@interface ViewController : RBPageViewController
Adding a Header
RBPageViewController has an optional property name
header. To add a header to the page, you must assign a new
RBPageHeaderViewController object to this property. Lets go ahead and do this in
self.headerViewController = [RBPageHeaderViewController alloc] initWithoutNib];
The header will occupy the space that it needs to properly display it's items, automatically offsetting for the status bar if there is one. Currently there are no items and so it only occupies the status bar plus a margin that is specified in the default theme.
Now that the status bar is now visible over the header. We can update the
RBPageViewController.json file to change the status bar style from
light. Changing it here will mean all
RBPageViewController will have this status bar style assigned to it. Let's create a base theme for our view controller and make changes there. To do this add new JSON file named the same as the class name of the view controller. In our case this would be
ViewController.json. Then lets write up the theme in the new JSON file inheriting from
RBPageViewController. We'll change the
themes section of
theme.inc.json add the ViewController.json file:
Remember the JSON identifer must be the same as the name of the class i.e.
ViewController for this theme to be automatically applied.
A header can have any number of items added to it. An item can be any view with an alignment
right. Items are automatically sized and positioned as effectively as possible in the space that is available to the header. As is consistent across Redbeard, it also automatically adjusts to changes in container size and orientation.
To add our first item - a centered title label - we should first declare the label itself:
@property (nonatomic) RBLabel *headerTitleLabel;
We create the label in the standard way in
self.headerTitleLabel = [RBLabel new];
self.headerTitleLabel.text = @"My Page";
RBPageHeaderItem object must be created:
RBPageHeaderItem *headerTitleItem =
[[RBPageHeaderItem alloc] initWithThemeIdentifier:@"headerTitleLabel"
Now we have our first header item, which we can assign to the header like so:
self.headerViewController.items = @[ headerTitleItem ];
To theme the label, we can add the following key to the
Try adjusting the label font size and the item alignment to see what happens. You can also try rotating the user interface to see it adjust.
Adding More Items
Now let's add some more items - two buttons - to the left and right.
First the declarations:
@property (nonatomic) RBButton *addButton;

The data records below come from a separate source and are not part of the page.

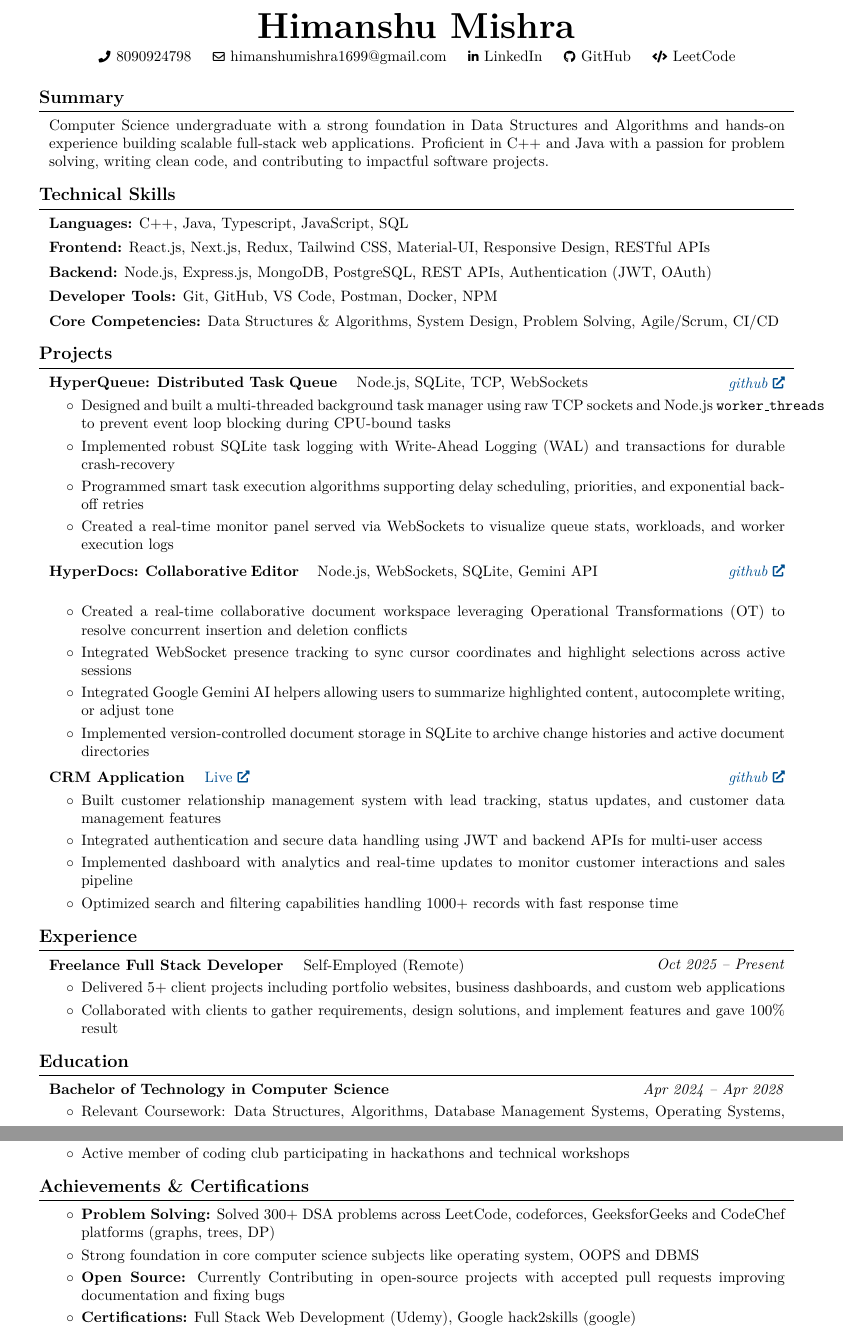
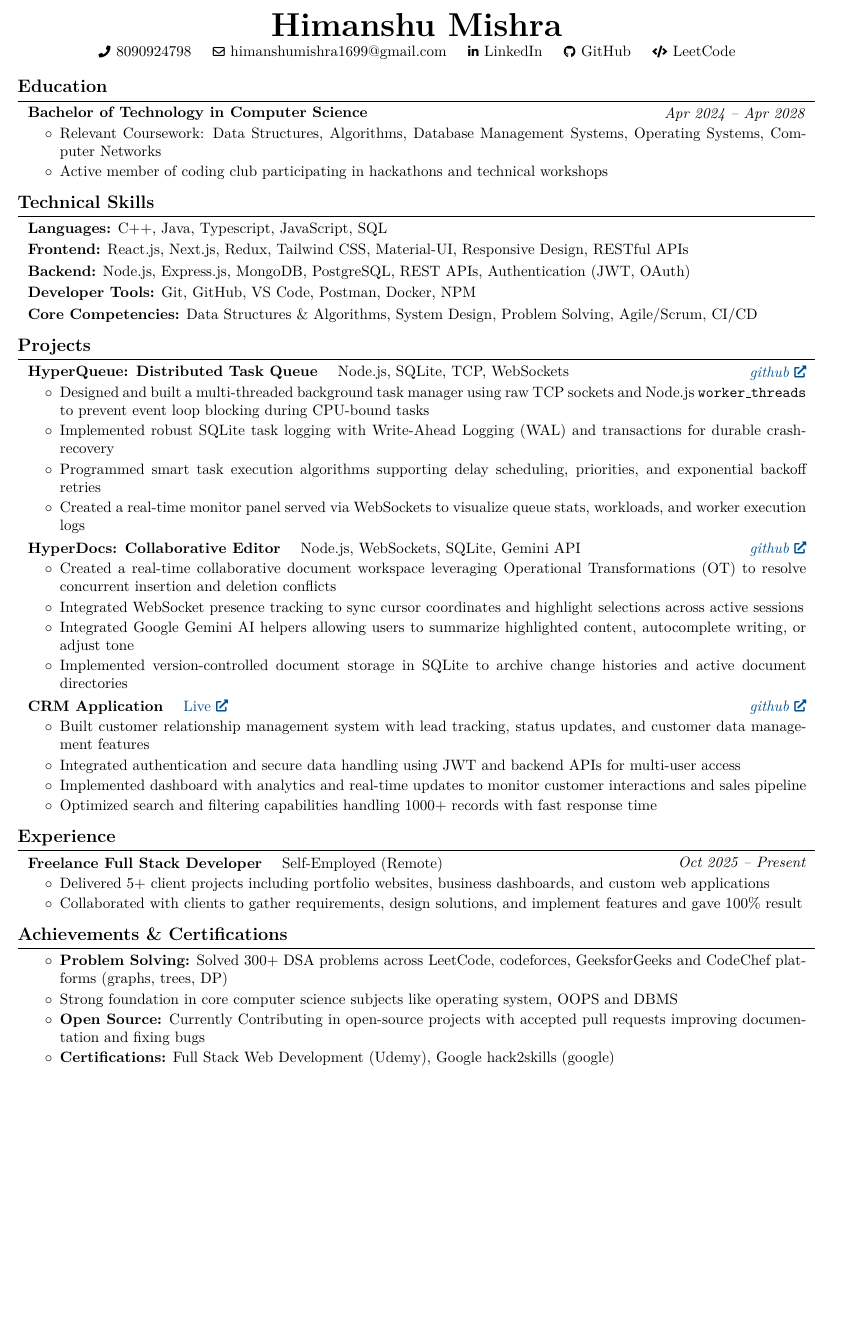
Before and after one commit to Himanshu687-source/new-portfolio, a LaTeX CV (resume.tex): two parts of pages 1 and 2 of 2 before the commit and part of the page after it, the two joined at a grey line, cut so that both start at the same text, the shorter picture padded with empty space. Compiled offline with pdfLaTeX.

Commit message:
Optimize LaTeX resume to fit in one page by removing summary and placing education at the top

```diff
--- a/resume.tex
+++ b/resume.tex
@@ -5,9 +5,9 @@
     ignoreheadfoot,
     top=1 cm,
     bottom=1 cm,
-    left=2 cm,
-    right=2 cm,
-    footskip=1.0 cm,
+    left=1.5 cm,
+    right=1.5 cm,
+    footskip=0.5 cm,
 ]{geometry}
 \usepackage{titlesec}
 \usepackage{tabularx}
@@ -49,13 +49,13 @@
 \setlength{\columnsep}{0cm}
 
 \titleformat{\section}{\needspace{4\baselineskip}\bfseries\large}{}{0pt}{}[\vspace{1pt}\titlerule]
-\titlespacing{\section}{-1pt}{0.3 cm}{0.2 cm}
+\titlespacing{\section}{-1pt}{0.25 cm}{0.15 cm}
 
 \renewcommand\labelitemi{$\circ$}
 \newenvironment{highlights}{
     \begin{itemize}[
-        topsep=0.10 cm,
-        parsep=0.10 cm,
+        topsep=0.05 cm,
+        parsep=0.05 cm,
         partopsep=0pt,
         itemsep=0pt,
         leftmargin=0.4 cm + 10pt
@@ -65,8 +65,8 @@
 }
 \newenvironment{highlightsforbulletentries}{
     \begin{itemize}[
-        topsep=0.10 cm,
-        parsep=0.10 cm,
+        topsep=0.05 cm,
+        parsep=0.05 cm,
         partopsep=0pt,
         itemsep=0pt,
         leftmargin=10pt
@@ -107,9 +107,9 @@
 \sbox\ANDbox{}
 
 \begin{header}
-    \textbf{\fontsize{24 pt}{24 pt}\selectfont Himanshu Mishra}
+    \textbf{\fontsize{22 pt}{22 pt}\selectfont Himanshu Mishra}
 
-    \vspace{-0.1 cm}
+    \vspace{-0.15 cm}
 
     \normalsize
     \mbox{\hrefWithoutArrow{tel:8090924798}{\color{black}{\footnotesize\faPhone}\hspace*{0.13cm}8090924798}}%
@@ -131,29 +131,38 @@
     \mbox{\hrefWithoutArrow{https://leetcode.com/u/Himanshu687-source/}{\color{black}{\footnotesize\faCode}\hspace*{0.13cm}LeetCode}}%
 \end{header}
 
-\vspace{0.2 cm}
-\section{Summary}
+\vspace{0.1 cm}
+
+\section{Education}
+\begin{twocolentry}{
+\textit{Apr 2024 – Apr 2028}}
+    \textbf{Bachelor of Technology in Computer Science}
+\end{twocolentry}
+\vspace{0.05 cm}
 \begin{onecolentry}
-Computer Science undergraduate with a strong foundation in Data Structures and Algorithms and hands-on experience building scalable full-stack web applications. Proficient in C++ and Java with a passion for problem solving, writing clean code, and contributing to impactful software projects.
+    \begin{highlights}
+        \item Relevant Coursework: Data Structures, Algorithms, Database Management Systems, Operating Systems, Computer Networks
+        \item Active member of coding club participating in hackathons and technical workshops
+    \end{highlights}
 \end{onecolentry}
 
 \section{Technical Skills}
 \begin{onecolentry}
     \textbf{Languages:} C++, Java, Typescript, JavaScript, SQL
 \end{onecolentry}
-\vspace{0.15 cm}
+\vspace{0.08 cm}
 \begin{onecolentry}
     \textbf{Frontend:} React.js, Next.js, Redux, Tailwind CSS, Material-UI, Responsive Design, RESTful APIs
 \end{onecolentry}
-\vspace{0.15 cm}
+\vspace{0.08 cm}
 \begin{onecolentry}
     \textbf{Backend:} Node.js, Express.js, MongoDB, PostgreSQL, REST APIs, Authentication (JWT, OAuth)
 \end{onecolentry}
-\vspace{0.15 cm}
+\vspace{0.08 cm}
 \begin{onecolentry}
     \textbf{Developer Tools:} Git, GitHub, VS Code, Postman, Docker, NPM
 \end{onecolentry}
-\vspace{0.15 cm}
+\vspace{0.08 cm}
 \begin{onecolentry}
     \textbf{Core Competencies:} Data Structures \& Algorithms, System Design, Problem Solving, Agile/Scrum, CI/CD
 \end{onecolentry}
@@ -164,7 +173,7 @@ Computer Science undergraduate with a strong foundation in Data Structures and A
 \textit{\href{https://github.com/Himanshu687-source/Distributed-Task-Queue}{github}}}
     \textbf{HyperQueue: Distributed Task Queue} \quad \text{Node.js, SQLite, TCP, WebSockets}
 \end{twocolentry}
-\vspace{0.10 cm}
+\vspace{0.05 cm}
 \begin{onecolentry}
     \begin{highlights}
         \item Designed and built a multi-threaded background task manager using raw TCP sockets and Node.js \texttt{worker\_threads} to prevent event loop blocking during CPU-bound tasks
@@ -174,13 +183,13 @@ Computer Science undergraduate with a strong foundation in Data Structures and A
     \end{highlights}
 \end{onecolentry}
 
-\vspace{0.2 cm}
+\vspace{0.12 cm}
 
 \begin{twocolentry}{
 \textit{\href{https://github.com/Himanshu687-source/Real-time-Collaborative-Document-Editor-HyperDocs-}{github}}}
     \textbf{HyperDocs: Collaborative Editor} \quad \text{Node.js, WebSockets, SQLite, Gemini API}
 \end{twocolentry}
-\vspace{0.10 cm}
+\vspace{0.05 cm}
 \begin{onecolentry}
     \begin{highlights}
         \item Created a real-time collaborative document workspace leveraging Operational Transformations (OT) to resolve concurrent insertion and deletion conflicts
@@ -190,13 +199,13 @@ Computer Science undergraduate with a strong foundation in Data Structures and A
     \end{highlights}
 \end{onecolentry}
 
-\vspace{0.2 cm}
+\vspace{0.12 cm}
 
 \begin{twocolentry}{
 \textit{\href{https://github.com/Himanshu687-source/crm-backend}{github}}}
     \textbf{CRM Application} \quad \href{https://crm-frontend-abvt.onrender.com}{Live}
 \end{twocolentry}
-\vspace{0.10 cm}
+\vspace{0.05 cm}
 \begin{onecolentry}
     \begin{highlights}
         \item Built customer relationship management system with lead tracking, status updates, and customer data management features
@@ -212,25 +221,11 @@ Computer Science undergraduate with a strong foundation in Data Structures and A
 \textit{Oct 2025 – Present}}
     \textbf{Freelance Full Stack Developer} \quad \text{Self-Employed (Remote)}
 \end{twocolentry}
-\vspace{0.10 cm}
+\vspace{0.05 cm}
 \begin{onecolentry}
     \begin{highlights}
         \item Delivered 5+ client projects including portfolio websites, business dashboards, and custom web applications
         \item Collaborated with clients to gather requirements, design solutions, and implement features and gave 100\% result
-    \end{highlights}
-\end{onecolentry}
-
-\section{Education}
-
-\begin{twocolentry}{
-\textit{Apr 2024 – Apr 2028}}
-    \textbf{Bachelor of Technology in Computer Science}
-\end{twocolentry}
-\vspace{0.10 cm}
-\begin{onecolentry}
-    \begin{highlights}
-        \item Relevant Coursework: Data Structures, Algorithms, Database Management Systems, Operating Systems, Computer Networks
-        \item Active member of coding club participating in hackathons and technical workshops
     \end{highlights}
 \end{onecolentry}
 
```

@property (nonatomic) RBButton *settingsButton;
Then building the items:
self.addButton = [RBButton new];
RBPageHeaderItem *addButtonItem =

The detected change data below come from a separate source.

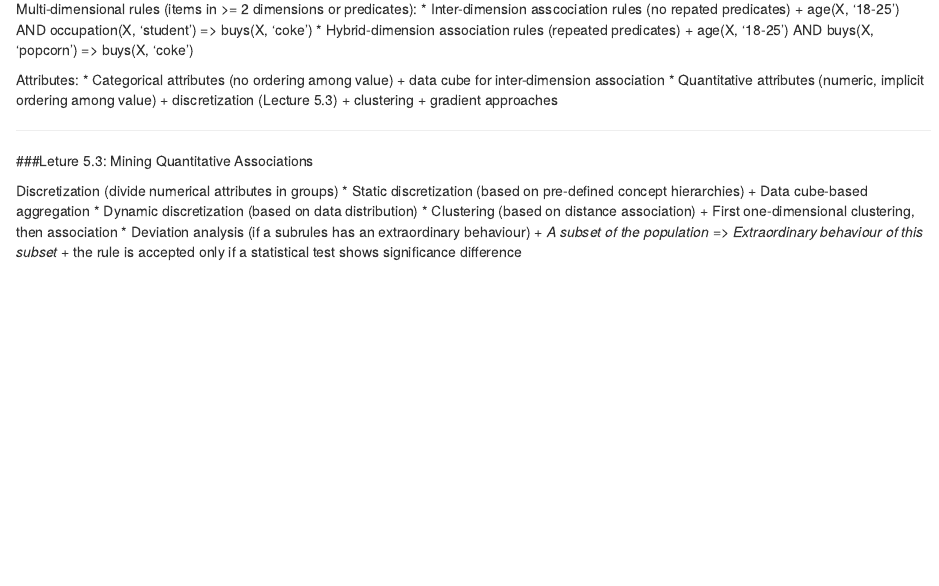
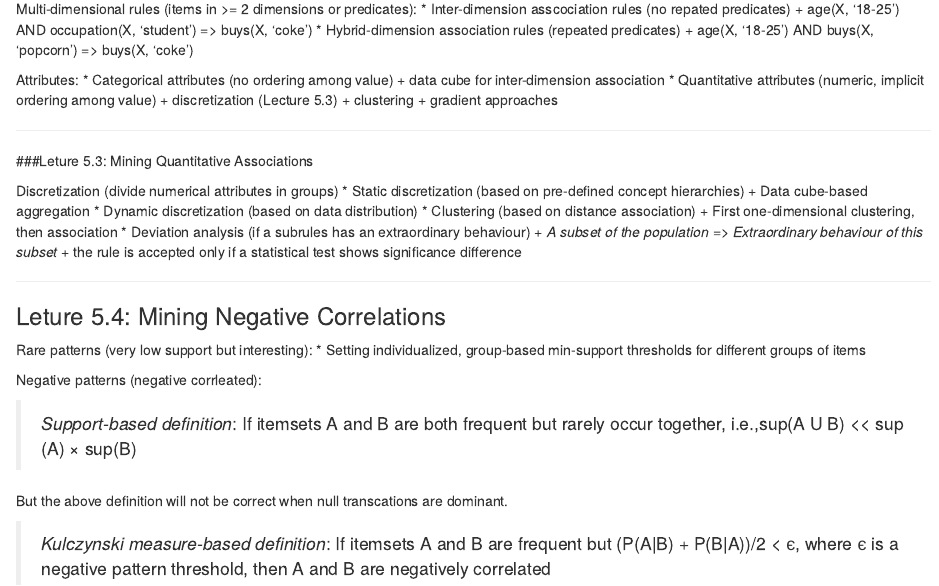
Before and after one commit to beckymak/DataMining, an R Markdown document (Pattern Discovery in Data Mining/DM001_5.Rmd): the page in a window 1100 px wide, from 380 px down. Rendered offline with R 4.5, knitr and Pandoc, with nearby package versions.

Commit message:
Leture 5.4

```diff
--- a/Pattern Discovery in Data Mining/DM001_5.Rmd
+++ b/Pattern Discovery in Data Mining/DM001_5.Rmd
@@ -53,3 +53,22 @@ Discretization (divide numerical attributes in groups)
    + the rule is accepted only if a statistical test shows significance difference
 
 ---
+
+### Leture 5.4: Mining Negative Correlations
+Rare patterns (very low support but interesting):
+ * Setting individualized, group-based min-support thresholds for different groups of items
+
+Negative patterns (negative corrleated):
+
+> *Support-based definition*:
+> If itemsets A and B are both frequent but rarely occur together,
+> i.e.,sup(A U B) << sup (A) × sup(B)
+
+But the above definition will not be correct when null transcations are dominant.
+
+> *Kulczynski measure-based definition*:
+> If itemsets A and B are frequent but
+> (P(A|B) + P(B|A))/2 < є, where є is a negative pattern threshold,
+> then A and B are negatively correlated
+
+---
```
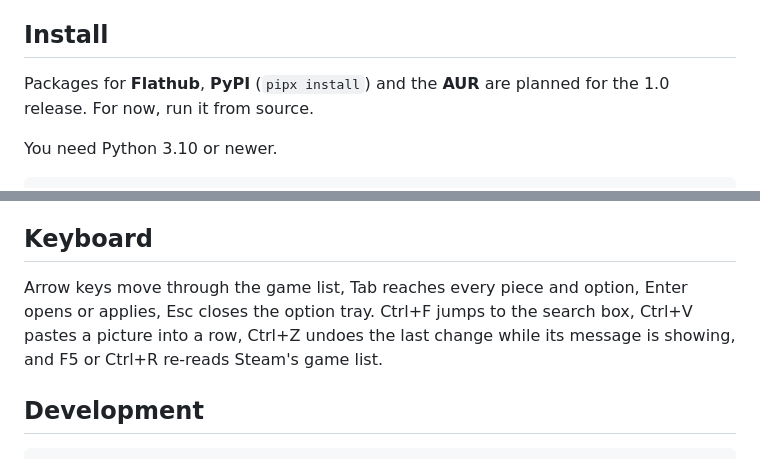
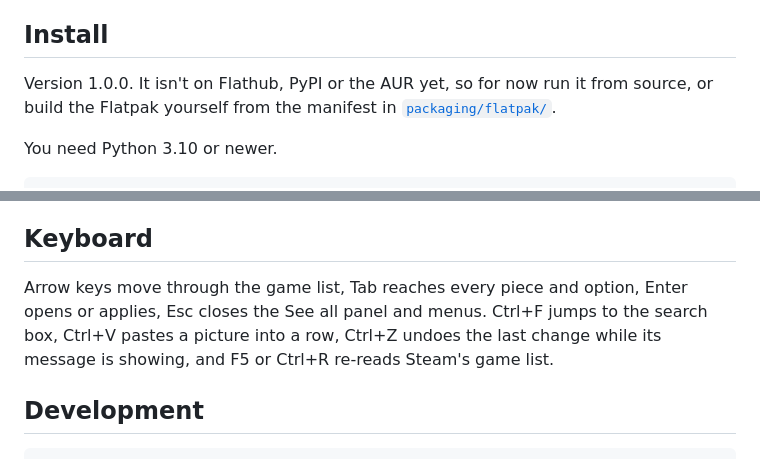
Before and after one commit to acidtwin/SteamArtworkForNonSteamGames, a Markdown page: README.md, 2 parts joined by grey strips. Drawn GitHub-style.

```diff
--- a/README.md
+++ b/README.md
@@ -71,7 +79,7 @@ Native, Flatpak and Snap installs on Linux (`~/.local/share/Steam`, `~/.steam/st
 
 ## Install
 
-Packages for **Flathub**, **PyPI** (`pipx install`) and the **AUR** are planned for the 1.0 release. For now, run it from source.
+Version 1.0.0. It isn't on Flathub, PyPI or the AUR yet, so for now run it from source, or build the Flatpak yourself from the manifest in [`packaging/flatpak/`](packaging/flatpak/).
 
 You need Python 3.10 or newer.
 
@@ -136,7 +144,7 @@ To restore a backup, use **⋯ → Restore Steam's Game List…**. The list you
 
 ## Keyboard
 
-Arrow keys move through the game list, Tab reaches every piece and option, Enter opens or applies, Esc closes the option tray. Ctrl+F jumps to the search box, Ctrl+V pastes a picture into a row, Ctrl+Z undoes the last change while its message is showing, and F5 or Ctrl+R re-reads Steam's game list.
+Arrow keys move through the game list, Tab reaches every piece and option, Enter opens or applies, Esc closes the See all panel and menus. Ctrl+F jumps to the search box, Ctrl+V pastes a picture into a row, Ctrl+Z undoes the last change while its message is showing, and F5 or Ctrl+R re-reads Steam's game list.
 
 ## Development
 
```
Also changed, not shown: other parts of README.md (+22 -11 lines).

[[RBPageHeaderItem alloc] initWithThemeIdentifier:@"addButton"
self.settingsButton = [RBButton new];
RBPageHeaderItem *settingsButtonItem =
[[RBPageHeaderItem alloc] initWithThemeIdentifier:@"settingsButton"
Then assigning the items:
self.headerViewController.items = @[ headerTitleItem, addButtonItem, settingsButtonItem ];
Then theming the buttons by adding the following inside of the
header section like earlier:
What if we set the alignment of both buttons to
Scenario #1 - Overlapping Items
The most common scenario of this kind is where the items aligned
right spill-over into the space that is needed by the items aligned
center. The items with a
center alignment will always try to remain in the center of the header, but items on the left or right can push and squeeze the items in the middle.
To provide an example, lets add another item - a label - to the left side of the header...
@property (nonatomic) RBLabel *infoLabel;
self.infoLabel = [RBLabel new];
self.infoLabel.text = [RBRandom lorumIpsumWithWordCount:3];
RBPageHeaderItem *infoLabelItem =
[[RBPageHeaderItem alloc] initWithThemeName:@"infoLabel"
self.headerViewController.items = @[ headerTitleItem, addButtonItem, settingsButtonItem, infoLabelItem ];
Notice that the title label has been pushed to the right. But how would the same header look if the interface was rotated to landscape to provide more header width?
Now there is sufficient space and the title is properly centered again.
The source code contains more comments and demonstrates how to add actions to header buttons. You will need to add in the Redbeard Framework to the project after downloading.
Download Source Code